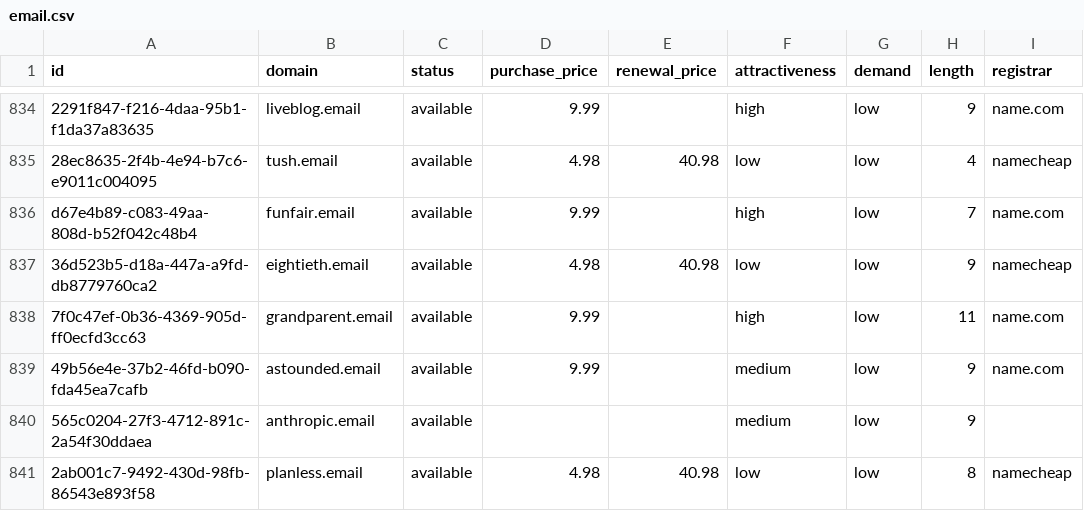
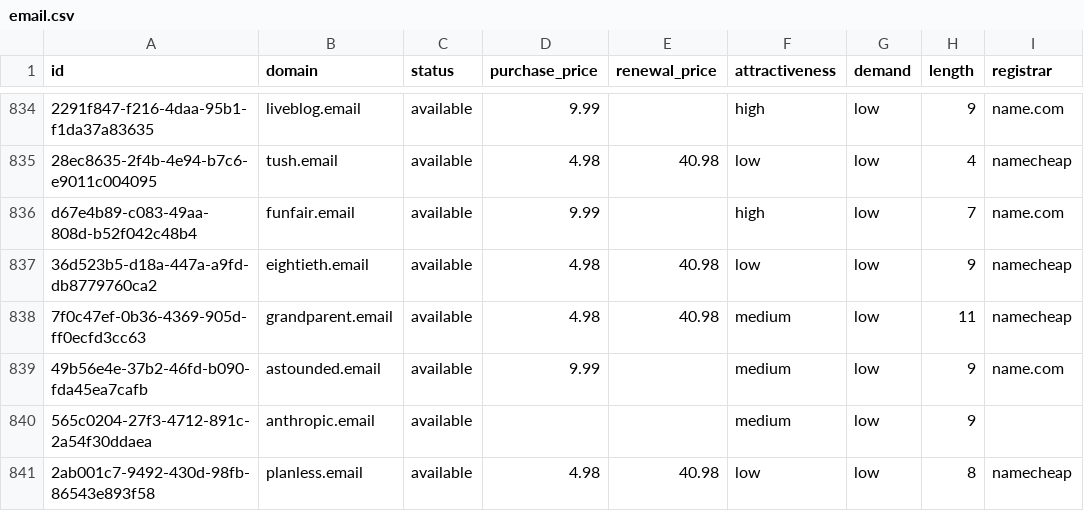
Before and after one commit to UniqueDomains/email-oneword-domains, a CSV file: email.csv, drawn as a sheet; only a part is shown, gaps mark what is left out; the diff names each change by its address in the sheet, - before the commit and + after, or states it on an @@ line.

Commit message:
Domains update

```diff
--- a/email.csv
+++ b/email.csv
-D838 (purchase_price): 9.99
+D838 (purchase_price): 4.98
-E838 (renewal_price): (empty)
+E838 (renewal_price): 40.98
-F838 (attractiveness): high
+F838 (attractiveness): medium
-I838 (registrar): name.com
+I838 (registrar): namecheap
```
Also changed, not shown: 4 other files.
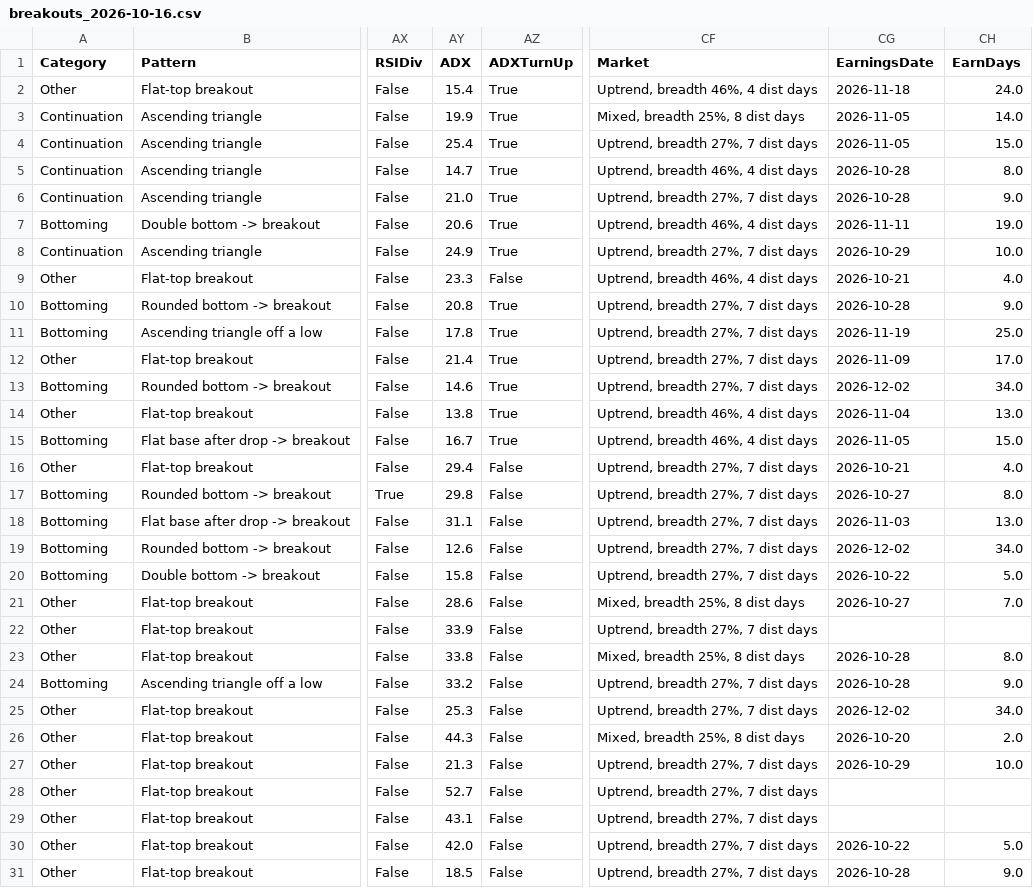
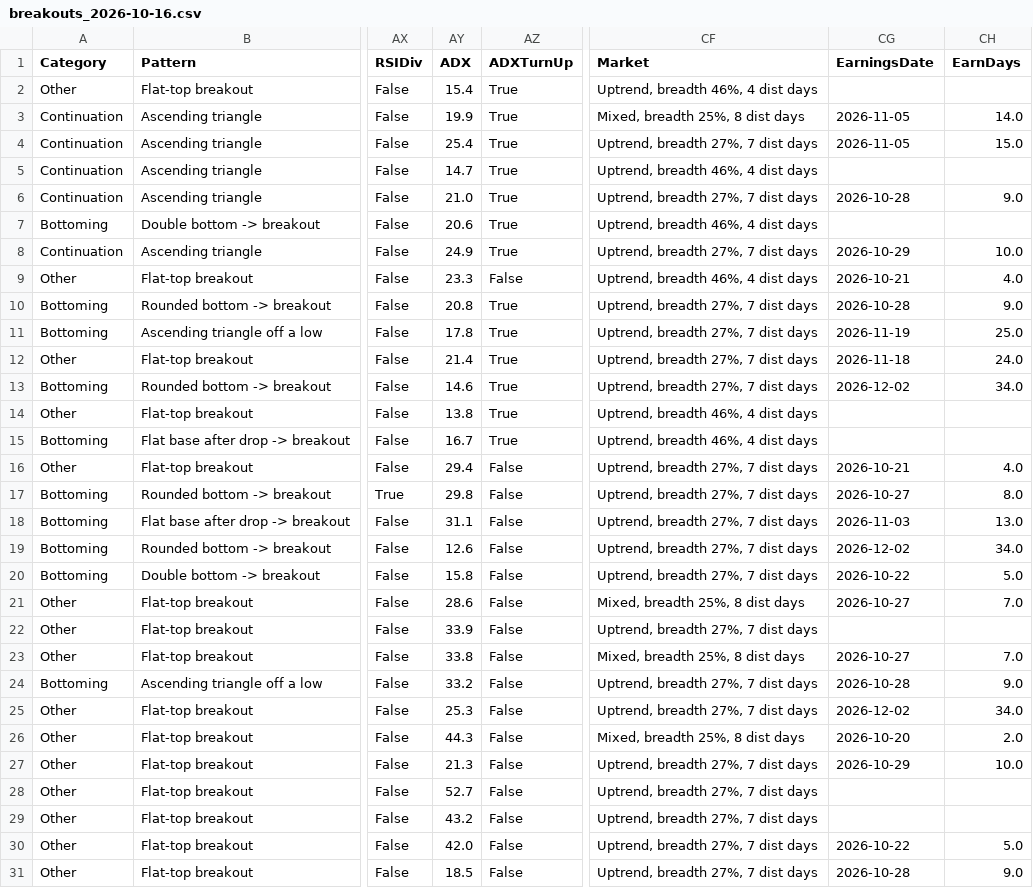
Before and after one commit to becharamezannar-eng/breakout-scanner, a CSV file: reports/breakouts_2026-10-16.csv, drawn as a sheet; only a part is shown, gaps mark what is left out; the diff names each change by its address in the sheet, - before the commit and + after, or states it on an @@ line.

```diff
--- a/reports/breakouts_2026-10-16.csv
+++ b/reports/breakouts_2026-10-16.csv
-CG2 (EarningsDate): 2026-11-18
+CG2 (EarningsDate): (empty)
-CH2 (EarnDays): 24.0
+CH2 (EarnDays): (empty)
-CG5 (EarningsDate): 2026-10-28
+CG5 (EarningsDate): (empty)
-CH5 (EarnDays): 8.0
+CH5 (EarnDays): (empty)
-CG7 (EarningsDate): 2026-11-11
+CG7 (EarningsDate): (empty)
-CH7 (EarnDays): 19.0
+CH7 (EarnDays): (empty)
-CG12 (EarningsDate): 2026-11-09
+CG12 (EarningsDate): 2026-11-18
-CH12 (EarnDays): 17.0
+CH12 (EarnDays): 24.0
-CG14 (EarningsDate): 2026-11-04
+CG14 (EarningsDate): (empty)
-CH14 (EarnDays): 13.0
+CH14 (EarnDays): (empty)
-CG15 (EarningsDate): 2026-11-05
+CG15 (EarningsDate): (empty)
-CH15 (EarnDays): 15.0
+CH15 (EarnDays): (empty)
-CG23 (EarningsDate): 2026-10-28
+CG23 (EarningsDate): 2026-10-27
-CH23 (EarnDays): 8.0
+CH23 (EarnDays): 7.0
-AY29 (ADX): 43.1
+AY29 (ADX): 43.2
```
Also changed, not shown: 1 other file.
::::::
Activity => Word for word, restate the material above; do not carry over the pictures.

Solution to this problem =>
Before and after one commit to UniqueDomains/email-oneword-domains, a CSV file: email.csv, drawn as a sheet; only a part is shown, gaps mark what is left out; the diff names each change by its address in the sheet, - before the commit and + after, or states it on an @@ line.

Commit message:
Domains update

```diff
--- a/email.csv
+++ b/email.csv
-D838 (purchase_price): 9.99
+D838 (purchase_price): 4.98
-E838 (renewal_price): (empty)
+E838 (renewal_price): 40.98
-F838 (attractiveness): high
+F838 (attractiveness): medium
-I838 (registrar): name.com
+I838 (registrar): namecheap
```
Also changed, not shown: 4 other files.
Before and after one commit to becharamezannar-eng/breakout-scanner, a CSV file: reports/breakouts_2026-10-16.csv, drawn as a sheet; only a part is shown, gaps mark what is left out; the diff names each change by its address in the sheet, - before the commit and + after, or states it on an @@ line.

```diff
--- a/reports/breakouts_2026-10-16.csv
+++ b/reports/breakouts_2026-10-16.csv
-CG2 (EarningsDate): 2026-11-18
+CG2 (EarningsDate): (empty)
-CH2 (EarnDays): 24.0
+CH2 (EarnDays): (empty)
-CG5 (EarningsDate): 2026-10-28
+CG5 (EarningsDate): (empty)
-CH5 (EarnDays): 8.0
+CH5 (EarnDays): (empty)
-CG7 (EarningsDate): 2026-11-11
+CG7 (EarningsDate): (empty)
-CH7 (EarnDays): 19.0
+CH7 (EarnDays): (empty)
-CG12 (EarningsDate): 2026-11-09
+CG12 (EarningsDate): 2026-11-18
-CH12 (EarnDays): 17.0
+CH12 (EarnDays): 24.0
-CG14 (EarningsDate): 2026-11-04
+CG14 (EarningsDate): (empty)
-CH14 (EarnDays): 13.0
+CH14 (EarnDays): (empty)
-CG15 (EarningsDate): 2026-11-05
+CG15 (EarningsDate): (empty)
-CH15 (EarnDays): 15.0
+CH15 (EarnDays): (empty)
-CG23 (EarningsDate): 2026-10-28
+CG23 (EarningsDate): 2026-10-27
-CH23 (EarnDays): 8.0
+CH23 (EarnDays): 7.0
-AY29 (ADX): 43.1
+AY29 (ADX): 43.2
```
Also changed, not shown: 1 other file.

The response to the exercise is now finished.